The forward-thinking Heather Mason and her team at The Minded Institute are making more progressive steps in their field by pioneering the world’s first training course which explores the holistic application of yoga therapy and mindfulness philosophy, practices and sequences with clients suffering from any psychotic disorder, psychotic symptoms and/or experiencing psychotic stress. Since at the moment, schizophrenia is the only condition that yoga therapy is recommended for the NICE (The National Institute for Clinical Excellence) guidelines, it is an important step to begin evidence-based training in this field so doctors and mental health teams will have confidence in who to refer patients to.

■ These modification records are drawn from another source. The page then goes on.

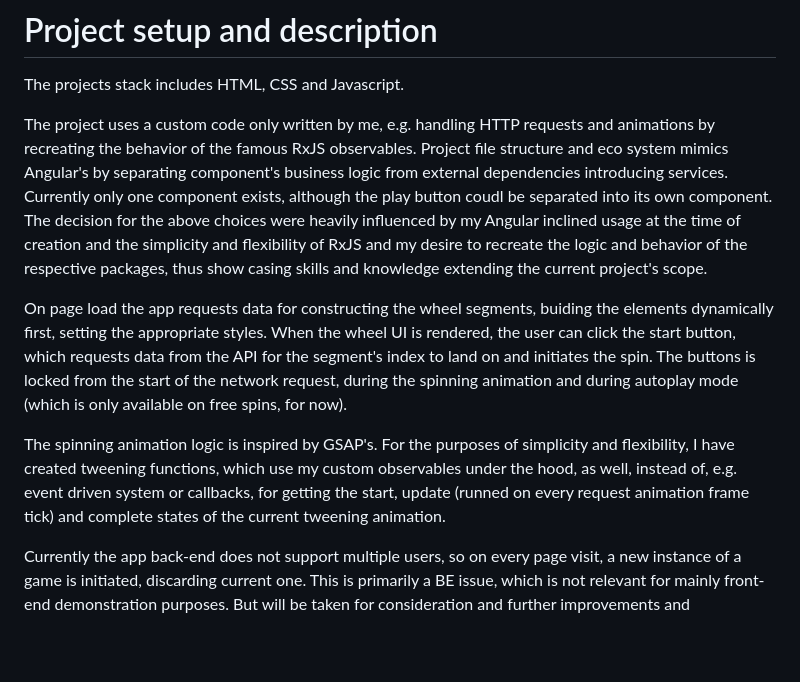
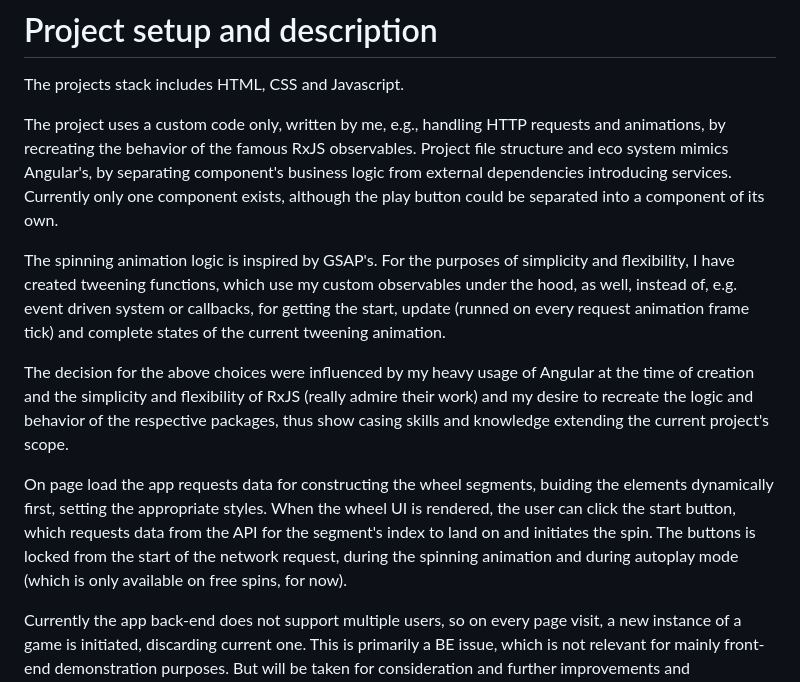
Before and after one commit to g-t-georgiev/wheel-of-fortune, a Markdown page: README.md, the part around the change. Drawn GitHub-style; blank space fills up the shorter version.

```diff
--- a/README.md
+++ b/README.md
@@ -17,11 +17,12 @@
 
 The projects stack includes HTML, CSS and Javascript.
 
-The project uses a custom code only written by me, e.g. handling HTTP requests and animations by recreating the behavior of the famous RxJS observables. Project file structure and eco system mimics Angular's by separating component's business logic from external dependencies introducing services. Currently only one component exists, although the play button coudl be separated into its own component.
-The decision for the above choices were heavily influenced by my Angular inclined usage at the time of creation and the simplicity and flexibility of RxJS and my desire to recreate the logic and behavior of the respective packages, thus show casing skills and knowledge extending the current project's scope.
+The project uses a custom code only, written by me, e.g., handling HTTP requests and animations, by recreating the behavior of the famous RxJS observables. Project file structure and eco system mimics Angular's, by separating component's business logic from external dependencies introducing services. Currently only one component exists, although the play button could be separated into a component of its own.
+
+The spinning animation logic is inspired by GSAP's. For the purposes of simplicity and flexibility, I have created tweening functions, which use my custom observables under the hood, as well, instead of, e.g. event driven system or callbacks, for getting the start, update (runned on every request animation frame tick) and complete states of the current tweening animation.
+
+The decision for the above choices were influenced by my heavy usage of Angular at the time of creation and the simplicity and flexibility of RxJS (really admire their work) and my desire to recreate the logic and behavior of the respective packages, thus show casing skills and knowledge extending the current project's scope.
 
 On page load the app requests data for constructing the wheel segments, buiding the elements dynamically first, setting the appropriate styles. When the wheel UI is rendered, the user can click the start button, which requests data from the API for the segment's index to land on and initiates the spin. The buttons is locked from the start of the network request, during the spinning animation and during autoplay mode (which is only available on free spins, for now).
 
-The spinning animation logic is inspired by GSAP's. For the purposes of simplicity and flexibility, I have created tweening functions, which use my custom observables under the hood, as well, instead of, e.g. event driven system or callbacks, for getting the start, update (runned on every request animation frame tick) and complete states of the current tweening animation.
-
 Currently the app back-end does not support multiple users, so on every page visit, a new instance of a game is initiated, discarding current one. This is primarily a BE issue, which is not relevant for mainly front-end demonstration purposes. But will be taken for consideration and further improvements and optimizations will follow.
```
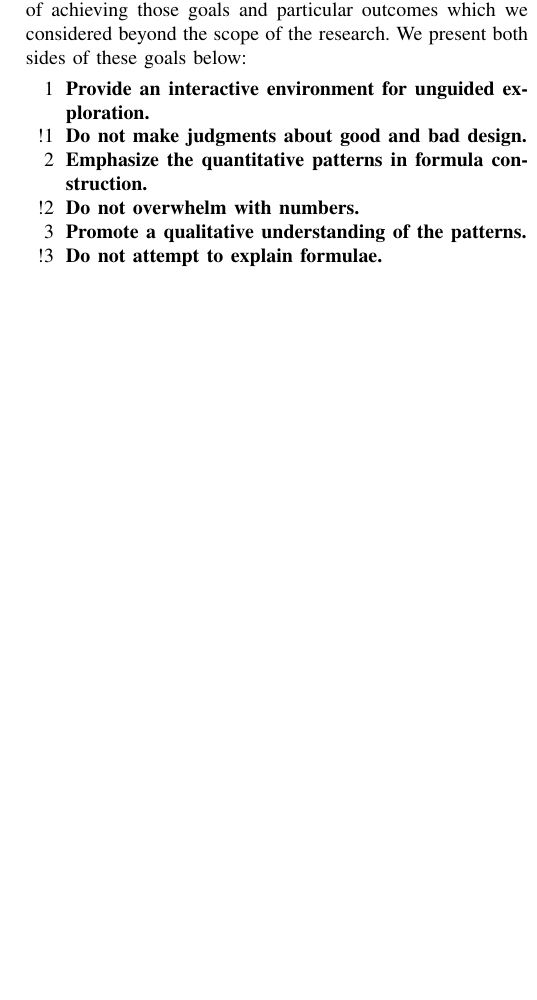
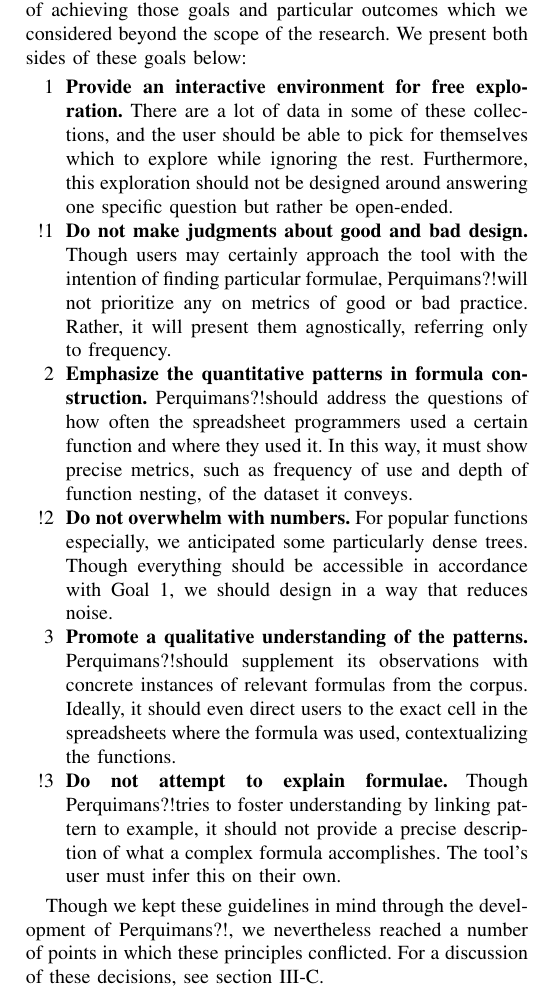
Before and after one commit to DeveloperLiberationFront/Excel-Function-Visualizer, a LaTeX paper (doc/paper.tex): part of one column of page 3 of 10, cut so that both start at the same text, the shorter picture padded with empty space. Compiled offline with pdfLaTeX.

Commit message:
Fixes #46

```diff
--- a/doc/paper.tex
+++ b/doc/paper.tex
@@ -264,55 +264,52 @@
 	\subsection{Design Goals} In visualizing the spreadsheet data, we outlined the
 	core goals for what the tool should accomplish. Furthermore, with these goals,
 	we also considered the likely challenges of achieving those goals and
-	particular outcomes which we considered beyond the scope of the research. We present
-	both sides of these goals below:
+	particular outcomes which we considered beyond the scope of the research. We
+	present both sides of these goals below:
 
 	\begin{itemize}
 
-		\item [1] \textbf{Provide an interactive environment for unguided exploration.}
+		\item [1] \textbf{Provide an interactive environment for free exploration.}
+		There are a lot of data in some of these collections, and the user should be
+		able to pick for themselves which to explore while ignoring the rest. Furthermore,
+		this exploration should not be designed around answering one specific question
+		but rather be open-ended.
 
-		%The combination space for all Excel functions is massive, let
-		%alone the space for observed formulas. Working from data with actual referents
-		%in practice, the tool must aid the user in navigating this space.
+		\item [!1] \textbf{Do not make judgments about good and bad design.} Though
+		users may certainly approach the tool with the intention of finding particular
+		formulae, \toolname will not prioritize any on metrics of good or bad
+		practice. Rather, it will present them agnostically, referring only to
+		frequency.
 
-		\item [!1] \textbf{Do not make judgments about good and bad design.}
+		\item [2] \textbf{Emphasize the quantitative patterns in formula
+			construction.} \toolname should address the questions of how often the
+		spreadsheet programmers used a certain function and where they used it. In
+		this way, it must show precise metrics, such as frequency of use and depth of
+		function nesting, of the dataset it conveys.
 
-		%Though
-		%the tool tries to foster tries understanding by linking pattern to example, it
-		%won't provide a precise description of what a function accomplishes. The tool's
-		%user must infer this.
-
-		\item [2] \textbf{Emphasize the quantitative patterns in formula construction.}
-
-		%The tool, accommodating datasets of a few spreadsheets to millions, should
-		%address the questions of how often the end users employed a certain function
-		%and where they used it. In this way, it must show precise metrics, such as
-		%frequency of  use and depth of function nesting, of the dataset it conveys.
-
-		\item [!2] \textbf{Do not overwhelm with numbers.}
-
-		%This is essentially an
-		%exploratory tool, not a generative one. It should not produce any information
-		%other than new views of the original data.
+		\item [!2] \textbf{Do not overwhelm with numbers.} For popular functions
+		especially, we anticipated some particularly dense trees. Though
+		everything should be accessible in accordance with Goal 1, we should design in
+		a way that reduces noise.
 
 		\item [3] \textbf{Promote a qualitative understanding of the patterns.}
+		\toolname should supplement its observations with concrete instances of
+		relevant formulas from the corpus. Ideally, it should even direct users to the
+		exact cell in the spreadsheets where the formula was used, contextualizing the
+		functions.
 
-		%Lest
-		%these patterns remain abstract, the tool should supplement its observations
-		%with concrete instances of relevant formulas from the corpus. Ideally, it
-		%should even direct users to the exact cell in the spreadsheets where the
-		%formula was used, contextualizing the functions.
-
-		\item [!3] \textbf{Do not attempt to explain formulae.}
-
-		%Though there is room
-		%to explore the place of a single function in the group, the tool must design
-		%the core visualization around the entire body of data, not the other way
-		%around.
+		\item [!3] \textbf{Do not attempt to explain formulae.} Though \toolname tries
+		to foster understanding by linking pattern to example, it should not provide
+		a precise description of what a complex formula accomplishes. The tool's user
+		must infer this on their own.
 
 	\end{itemize}
 
-	\subsection{Walkthrough of Tool} Before discussing the minutiae of how the tool
+	Though we kept these guidelines in mind through the development of \toolname, we
+	nevertheless reached a number of points in which these principles conflicted. For
+	a discussion of these decisions, see section \ref{ssec:decisions}.
+
+	\subsection{Walkthrough of the Tool} Before discussing the minutiae of how the tool
 	was developed, it will help first to give a basic example of how the tool can
 	be used and how to interpret its symbols. One such example might be to find the
 	answer to this question: \textit{ What kinds of functions do people use to
@@ -341,4 +338,3 @@
 	arguments have been observed in any position, the tool displays only the first
 	ten, with an option to display the rest. The results are shown below:
 
-	\centerline{\includegraphics[width=.43\textwidth]{IFexpand}}
@@ -345,3 +346,4 @@
+	\end{figure}
 
 	As expected, we see that IF contains as its first argument a number of
 	comparison operators, such as = and <=, and boolean-returning functions, like
```
Also changed, not shown: doc/paper.pdf, doc/paper.tex (8 more changed lines), 3 other files.
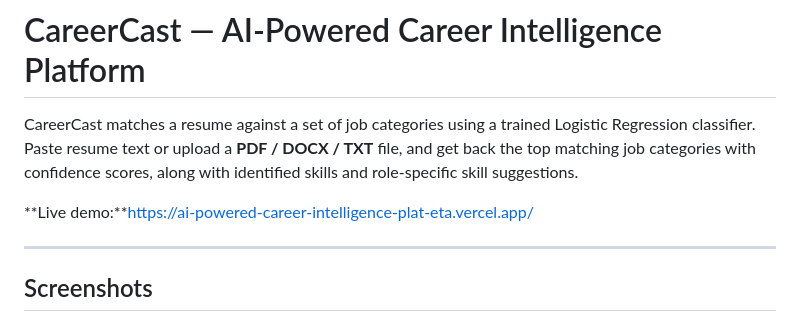
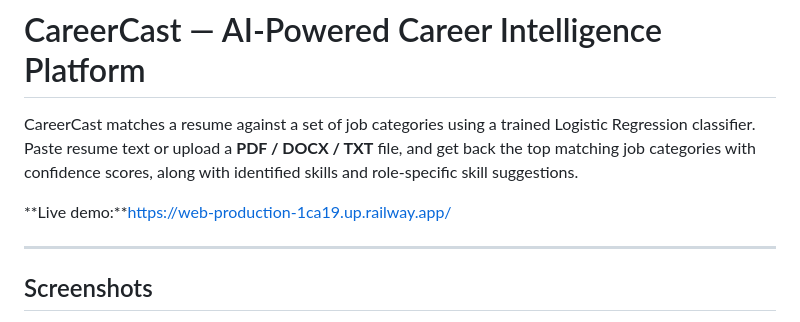
Before and after one commit to CHARUMATHID380/AI-powered-career-intelligence-platform, a Markdown page: README.md, the part around the change. Rendered like a GitHub page.

Commit message:
Update live demo link in README

```diff
--- a/README.md
+++ b/README.md
@@ -5,7 +5,7 @@ Logistic Regression classifier. Paste resume text or upload a **PDF / DOCX /
 TXT** file, and get back the top matching job categories with confidence
 scores, along with identified skills and role-specific skill suggestions.
 
-**Live demo:**https://ai-powered-career-intelligence-plat-eta.vercel.app/
+**Live demo:**https://web-production-1ca19.up.railway.app/
 
 ---
 
```
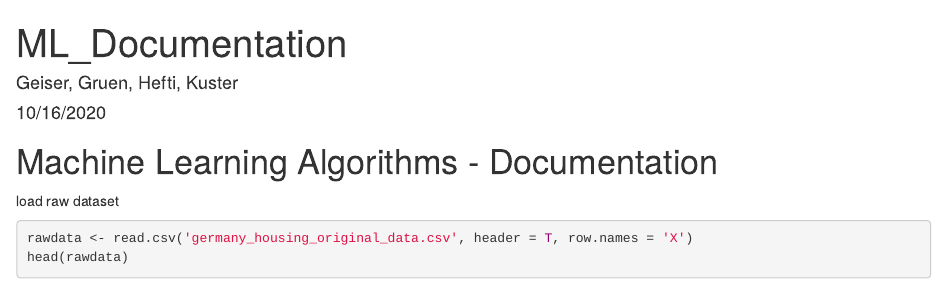
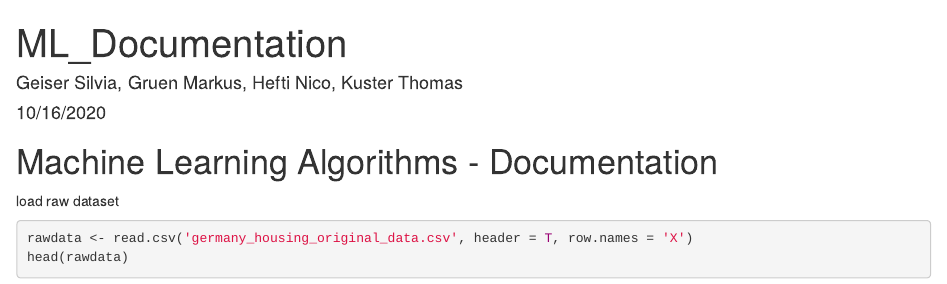
Before and after one commit to silviageiser/MPM02, an R Markdown document (ML_Documentation.Rmd): the page in a window 1100 px wide, from its top. Rendered offline with R 4.5, knitr and Pandoc, with nearby package versions.

Commit message:
authors changed to full names

```diff
--- a/ML_Documentation.Rmd
+++ b/ML_Documentation.Rmd
@@ -1,6 +1,6 @@
 ---
 title: "ML_Documentation"
-author: "Geiser, Gruen, Hefti, Kuster"
+author: "Geiser Silvia, Gruen Markus, Hefti Nico, Kuster Thomas"
 date: "10/16/2020"
 output: html_document
 ---
```
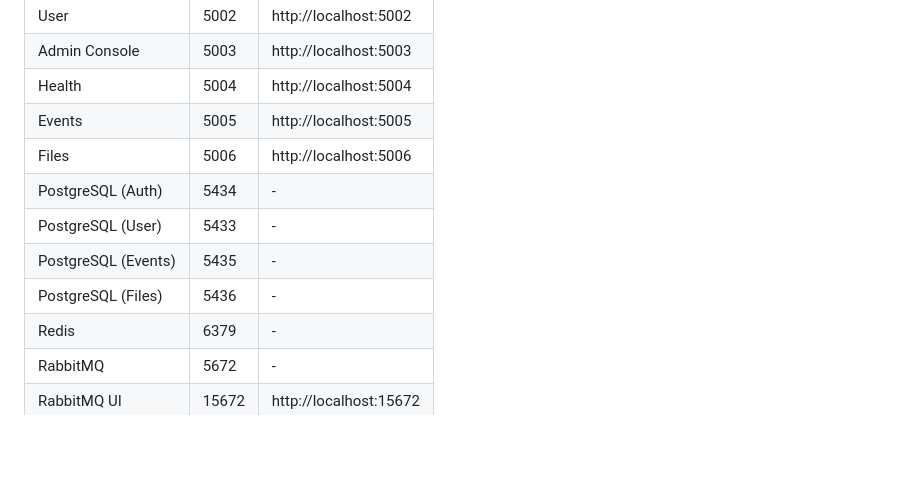
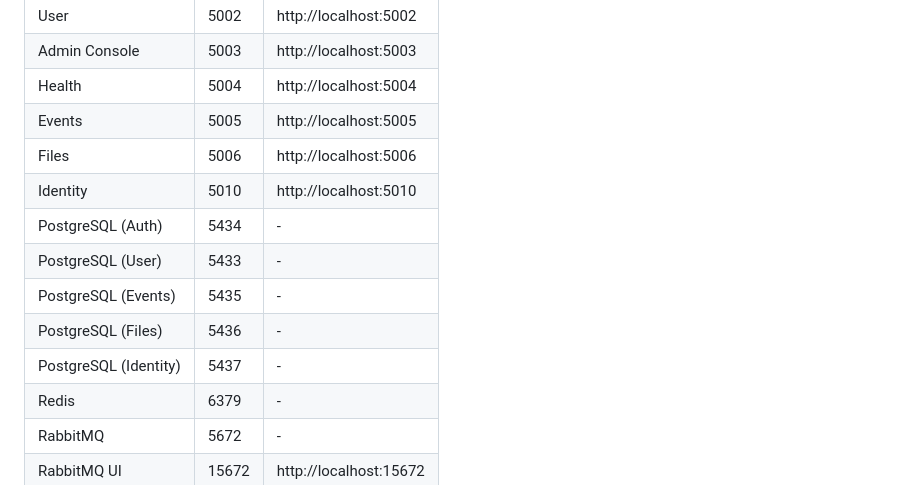
Before and after one commit to Nechja/hellArch, a Markdown page: docs/guide/development.md, the part around one of its changes. Rendered like a GitHub page; blank space fills up the shorter version.

```diff
--- a/docs/guide/development.md
+++ b/docs/guide/development.md
@@ -145,10 +151,12 @@ graph TB
 | Health | 5004 | http://localhost:5004 |
 | Events | 5005 | http://localhost:5005 |
 | Files | 5006 | http://localhost:5006 |
+| Identity | 5010 | http://localhost:5010 |
 | PostgreSQL (Auth) | 5434 | - |
 | PostgreSQL (User) | 5433 | - |
 | PostgreSQL (Events) | 5435 | - |
 | PostgreSQL (Files) | 5436 | - |
+| PostgreSQL (Identity) | 5437 | - |
 | Redis | 6379 | - |
 | RabbitMQ | 5672 | - |
 | RabbitMQ UI | 15672 | http://localhost:15672 |
```
Also changed, not shown: other parts of docs/guide/development.md (+6 -0 lines), 1 other file.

This Autumn, a four-day professional workshop running from 26th-29th October in London will see Anneke Sips, qualified community psychiatric nurse and yoga therapist, look at a number of themes including the development and expression of psychotic disorders and common misconceptions around psychosis, in order to allow therapists and yoga teachers to build a new kind of working relationship with a clients, based on her years of experience.
Anneke has extensive experience working with people suffering from complex psychiatric disorders and specialises in trauma and psychoses-related issues. She is a dedicated yoga therapist, practitioner and student in the lineage of Krishnamacharya, having been taught by Dr. G Mohan from Chennai, India. She offers yoga therapy, individualised one-to-one yoga sessions, as well as group yoga classes, private or public. She is a bridge builder in the field of yoga and mental health in The Netherlands and the facilitator of the first yoga therapy conference and the Svastha Yoga Therapy programme.
The benefits of yoga therapy for mental health conditions continues to be one of the most prolific areas. For the last 20-30 years this has mostly focused on depression and or anxiety. Recently, however, yoga therapy is entering the foray of more acute mental health issues like schizophrenia and demonstrating wonderful and even unprecedented benefit. One of Minded’s favorite investigated yoga’s ability to increase oxytocin (the cuddle hormone) in those with schizophrenia. Gangadhar and colleagues found yoga actually increased levels by a whopping 300 percent!
This is significant because schizophrenia is associated with some of the lowest oxytocin levels in any mental health condition, correlated with the classic symptoms of reduced affect and poor ability to engage in meaningful social relationships. Ganghadar argues that yoga therapy could exert its beneficial effect on improving social cognition deficits in schizophrenia by increasing endogenous oxytocin levels, which in turn could modulate the neural circuits involved in emotion processing, thus improving social cognition overall in patients. Many of us without schizophrenia could also benefit from these effects.
Another important benefit of yoga therapy is this. Medications often prescribed for psychosis can have secondary effects that negatively impact the patient’s health such as hypertension and obesity, creating more problems for the individual. Yoga is known to reduce obesity and risk for cardiovascular disease, so it can be an important practice in reducing the side effects of meds and keeping people who are medicated due to schizophrenia, healthy.
This ground breaking course available to yoga teachers, therapists, and all health professionals provides a unique understanding of psychosis from a neurological, psychological, and spiritual perspective. You will learn and develop yogic skills and related confidence in working with individuals assessing who were/are suffering from psychosis.
You will learn about the benefits and any contraindications of practices specific to those with psychosis, be taught how to offer Yoga Therapy within the appropriate safety guidelines for this work, learn how to function effectively together with other health care professionals to deliver this work, as well as integrate their skills and yoga into their existing teaching or therapy practice.
A main objective of The Minded Institute’s research is to see yoga offered globally in mainstream healthcare and events like the Yoga with Psychosis course this Autumn, combined with an increasing body of corroborative research into yoga’s medical benefits, allow us to get a step closer to this ultimate goal.